A hectic lifestyle and poor diet can cause a negative maternal microbial environment, and unexpected events may force delivery through caesarean section (C-section) or prevent the breast feeding from functioning properly; all leading to a poor microbial transfer. However, good bacteria may help to improve the gastrointestinal balance, protect against infections and has in numerous clinical trials proved to be safe for both mother and baby.
Avoid constipation during pregnancy
Feeling bloated and constipated? You are far from alone. Up to 50% of all pregnant women suffer from constipation at some point during the pregnancy. Constipation can put a damper on most pregnancies but can also lead to, or worsen, hemorrhoids. Try to improve your bowel movements by eating more fibers, drinking a lot of water and exercising. Also, studies have shown that BioGaia Lactobacillus reuteri Protectis affects gut motility.
Protect yourself from infections
Staying healthy with a strong immune system is always important, but even more so during pregnancy. Although pregnant women aren’t more susceptible to initial infection in general, the physiological changes of pregnancy, for example decreased lung capacity, urinary stasis, changes in blood flow, and hormonal shift, may make a disease more severe than it normally would be. Our modern lifestyle, with too little exercise, unhealthy food and high levels of stress can further increase the risk of getting sick. Since 80% of the immune system is located in the gut, taking good care of your stomach is an important first step.
Since a severe infection may risk the health of both mother and child, affected women are often treated with antibiotics. Although antibiotics may be great for beating out ongoing infections they are unfortunately equally efficient in killing healthy and helpful bacteria, and can cause adverse effects such as nausea, vomiting and skin rash.
Enhance your oral health
During pregnancy the volume of blood in your body increases and your hormonal balance changes. This also means that you have lower resistance to bacteria and more easily develop infections in your mouth. Inflammation of the gums, known as gingivitis, is a condition that affects many pregnant women. The most common symptoms are red, swollen and bleeding gums, making both teeth and gums overly sensitive.

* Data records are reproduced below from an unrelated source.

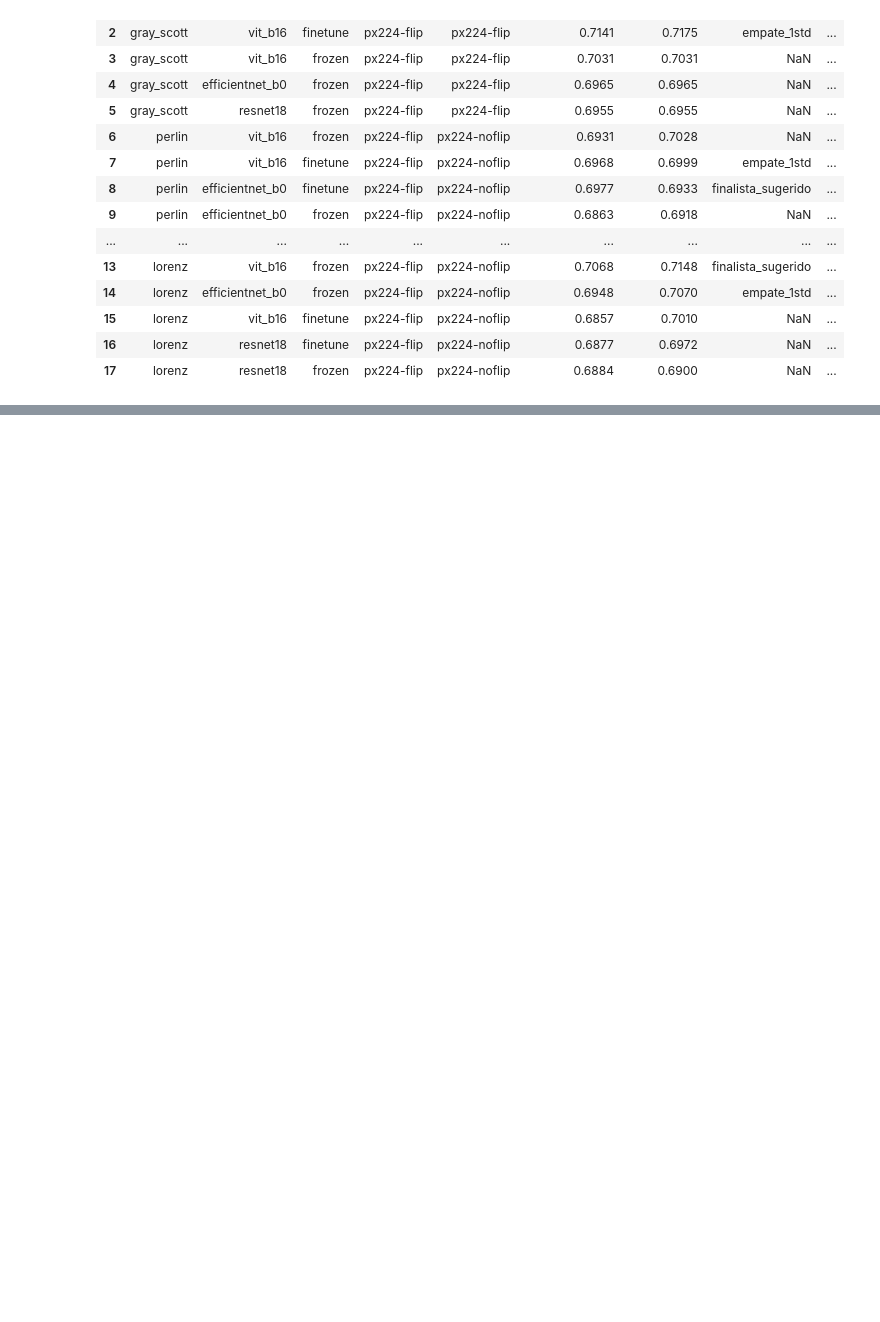
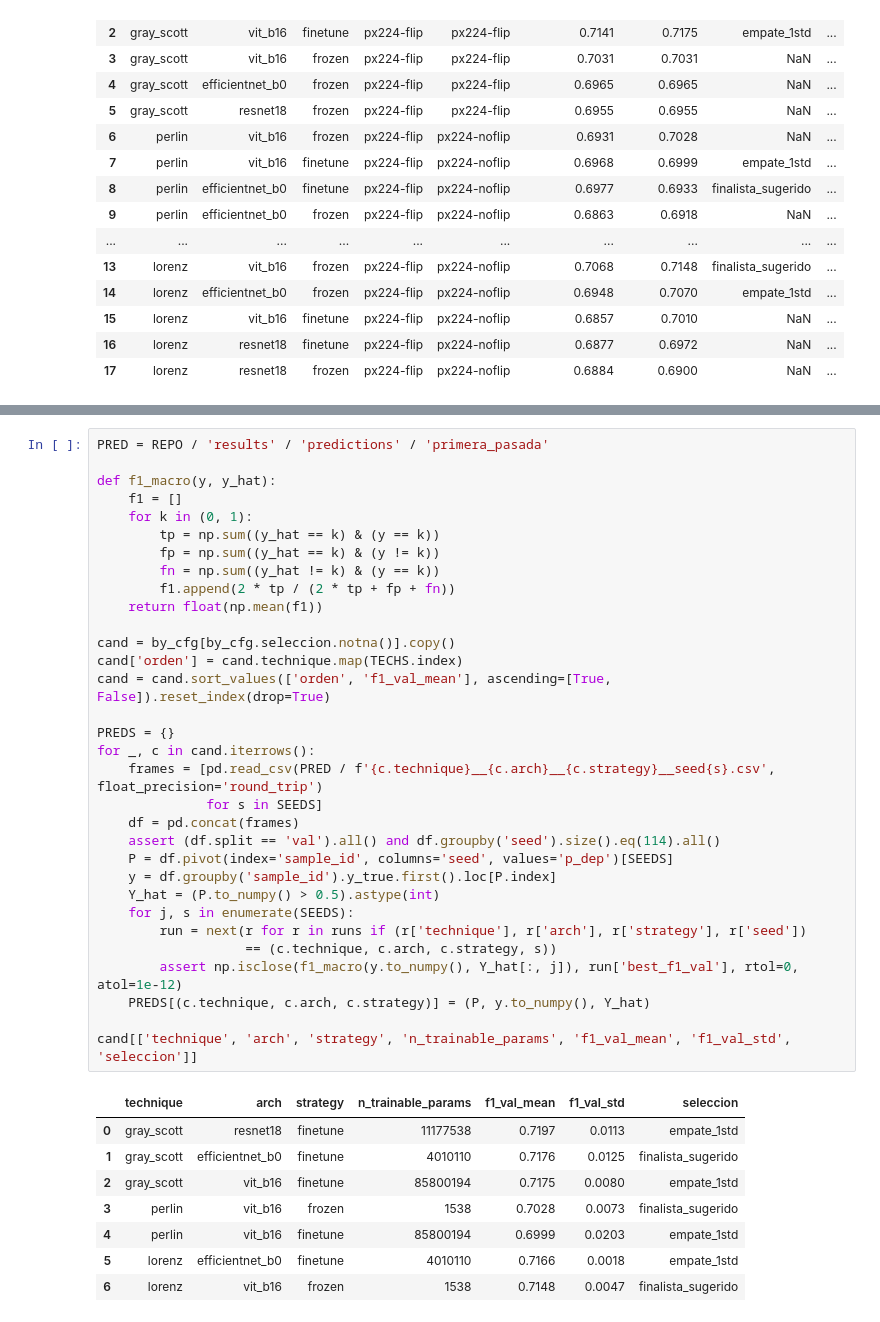
Before and after one commit to DpalaciosR20/ttdicevc, a Jupyter notebook: notebooks/F3.2_primera_pasada.ipynb, the cells around one changed output, grey strips where cells are left out. Drawn from its saved outputs; the diff is of its cells as text; blank space fills up the shorter version.

```diff
--- a/notebooks/F3.2_primera_pasada.ipynb
+++ b/notebooks/F3.2_primera_pasada.ipynb
@@ -221,0 +283,41 @@ both[['technique', 'arch', 'strategy', 'variant_v0', 'variant', 'f1_val_mean_v0'
+# %%
+PRED = REPO / 'results' / 'predictions' / 'primera_pasada'
+
+def f1_macro(y, y_hat):
+    f1 = []
+    for k in (0, 1):
+        tp = np.sum((y_hat == k) & (y == k))
+        fp = np.sum((y_hat == k) & (y != k))
+        fn = np.sum((y_hat != k) & (y == k))
+        f1.append(2 * tp / (2 * tp + fp + fn))
+    return float(np.mean(f1))
+
+cand = by_cfg[by_cfg.seleccion.notna()].copy()
+cand['orden'] = cand.technique.map(TECHS.index)
+cand = cand.sort_values(['orden', 'f1_val_mean'], ascending=[True, False]).reset_index(drop=True)
+
+PREDS = {}
+for _, c in cand.iterrows():
+    frames = [pd.read_csv(PRED / f'{c.technique}__{c.arch}__{c.strategy}__seed{s}.csv', float_precision='round_trip')
+              for s in SEEDS]
+    df = pd.concat(frames)
+    assert (df.split == 'val').all() and df.groupby('seed').size().eq(114).all()
+    P = df.pivot(index='sample_id', columns='seed', values='p_dep')[SEEDS]
+    y = df.groupby('sample_id').y_true.first().loc[P.index]
+    Y_hat = (P.to_numpy() > 0.5).astype(int)
+    for j, s in enumerate(SEEDS):
+        run = next(r for r in runs if (r['technique'], r['arch'], r['strategy'], r['seed'])
+                   == (c.technique, c.arch, c.strategy, s))
+        assert np.isclose(f1_macro(y.to_numpy(), Y_hat[:, j]), run['best_f1_val'], rtol=0, atol=1e-12)
+    PREDS[(c.technique, c.arch, c.strategy)] = (P, y.to_numpy(), Y_hat)
+
+cand[['technique', 'arch', 'strategy', 'n_trainable_params', 'f1_val_mean', 'f1_val_std', 'seleccion']]
+# %% [output]
+|  | technique | arch | strategy | n_trainable_params | f1_val_mean | f1_val_std | seleccion |
+| 0 | gray_scott | resnet18 | finetune | 11177538 | 0.7197 | 0.0113 | empate_1std |
+| 1 | gray_scott | efficientnet_b0 | finetune | 4010110 | 0.7176 | 0.0125 | finalista_sugerido |
+| 2 | gray_scott | vit_b16 | finetune | 85800194 | 0.7175 | 0.0080 | empate_1std |
+| 3 | perlin | vit_b16 | frozen | 1538 | 0.7028 | 0.0073 | finalista_sugerido |
+| 4 | perlin | vit_b16 | finetune | 85800194 | 0.6999 | 0.0203 | empate_1std |
+| 5 | lorenz | efficientnet_b0 | finetune | 4010110 | 0.7166 | 0.0018 | empate_1std |
+| 6 | lorenz | vit_b16 | frozen | 1538 | 0.7148 | 0.0047 | finalista_sugerido |
```
Also changed, not shown: parts of 8 cells of this notebook, 5 other files.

In addition to daily oral care and regular visits to the dentist, supplements of natural lactic acid bacteria can be an effective complement to improve your oral health and prevent inflammation. In studies on pregnant women, lozenges and drops containing lactic acid bacteria have been shown to promote a balanced oral microbiota.Read more about oral health and inflammation of the gums
Promote the microbiota after C-section
One of the benefits of giving birth vaginally is the microbial transfer. During vaginal delivery the baby is colonized by maternal vaginal and fecal bacteria, while babies born via cesarean section instead are colonized by bacteria associated with the skin and the hospital environment and the establishment of healthy bacteria is thereby delayed. Birth by C-section has been associated with the development of allergy and asthma, as well as type I diabetes, celiac disease and obesity, which may be linked to the altered microbiota colonization in those babies. However, new evidence suggests that probiotic bacteria could prevent early microbiota dysbiosis induced by C-section delivery, making their microbiota more similar to that of vaginally born babies.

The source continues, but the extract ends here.